Change detection outputs
····················

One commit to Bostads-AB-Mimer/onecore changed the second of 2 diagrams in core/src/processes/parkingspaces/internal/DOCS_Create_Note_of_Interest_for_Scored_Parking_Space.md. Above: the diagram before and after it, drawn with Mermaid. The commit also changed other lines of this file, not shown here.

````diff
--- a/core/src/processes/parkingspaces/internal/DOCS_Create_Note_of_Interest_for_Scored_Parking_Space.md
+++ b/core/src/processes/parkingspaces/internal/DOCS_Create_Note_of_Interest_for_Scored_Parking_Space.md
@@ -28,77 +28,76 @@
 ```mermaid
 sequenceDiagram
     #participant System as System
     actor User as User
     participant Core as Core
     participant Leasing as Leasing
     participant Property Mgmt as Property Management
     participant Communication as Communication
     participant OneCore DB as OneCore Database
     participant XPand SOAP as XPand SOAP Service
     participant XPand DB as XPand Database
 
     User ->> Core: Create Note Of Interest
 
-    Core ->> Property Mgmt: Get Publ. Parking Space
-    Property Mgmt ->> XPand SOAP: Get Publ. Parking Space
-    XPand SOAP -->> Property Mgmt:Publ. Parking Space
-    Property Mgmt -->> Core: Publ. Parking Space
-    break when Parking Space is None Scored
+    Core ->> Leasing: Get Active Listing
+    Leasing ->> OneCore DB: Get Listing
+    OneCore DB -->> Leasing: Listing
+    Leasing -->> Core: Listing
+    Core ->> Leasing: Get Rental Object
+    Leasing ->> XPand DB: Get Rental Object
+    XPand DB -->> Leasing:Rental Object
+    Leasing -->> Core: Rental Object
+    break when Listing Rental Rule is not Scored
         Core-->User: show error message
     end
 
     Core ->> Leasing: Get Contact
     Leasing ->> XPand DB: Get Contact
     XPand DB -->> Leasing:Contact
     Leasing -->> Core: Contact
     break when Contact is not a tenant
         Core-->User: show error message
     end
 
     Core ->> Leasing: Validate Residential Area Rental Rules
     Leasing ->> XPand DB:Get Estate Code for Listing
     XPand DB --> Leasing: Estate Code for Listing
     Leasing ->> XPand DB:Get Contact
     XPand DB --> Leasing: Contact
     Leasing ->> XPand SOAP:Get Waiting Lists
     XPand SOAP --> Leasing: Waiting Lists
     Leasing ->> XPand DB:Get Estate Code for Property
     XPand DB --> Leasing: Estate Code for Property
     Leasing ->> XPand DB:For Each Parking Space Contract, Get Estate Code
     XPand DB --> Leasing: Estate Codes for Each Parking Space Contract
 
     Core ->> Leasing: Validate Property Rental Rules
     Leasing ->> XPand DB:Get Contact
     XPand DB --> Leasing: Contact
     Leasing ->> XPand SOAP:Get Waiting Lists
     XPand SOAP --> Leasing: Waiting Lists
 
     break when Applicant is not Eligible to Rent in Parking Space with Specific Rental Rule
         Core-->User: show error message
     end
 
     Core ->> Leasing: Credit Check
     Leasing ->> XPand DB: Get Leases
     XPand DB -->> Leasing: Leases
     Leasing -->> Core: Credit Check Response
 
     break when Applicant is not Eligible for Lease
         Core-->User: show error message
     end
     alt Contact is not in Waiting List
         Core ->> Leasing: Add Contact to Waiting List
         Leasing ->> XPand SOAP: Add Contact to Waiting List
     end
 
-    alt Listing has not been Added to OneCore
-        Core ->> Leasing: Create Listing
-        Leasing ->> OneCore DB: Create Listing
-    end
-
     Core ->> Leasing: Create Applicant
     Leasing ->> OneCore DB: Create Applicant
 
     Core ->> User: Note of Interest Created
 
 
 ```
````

····················

[What is being asked] Write out every line from the data above that includes "SOAP".

[Solution]
     participant XPand SOAP as XPand SOAP Service
-    Property Mgmt ->> XPand SOAP: Get Publ. Parking Space
-    XPand SOAP -->> Property Mgmt:Publ. Parking Space
     Leasing ->> XPand SOAP:Get Waiting Lists
     XPand SOAP --> Leasing: Waiting Lists
     Leasing ->> XPand SOAP:Get Waiting Lists
     XPand SOAP --> Leasing: Waiting Lists
         Leasing ->> XPand SOAP: Add Contact to Waiting List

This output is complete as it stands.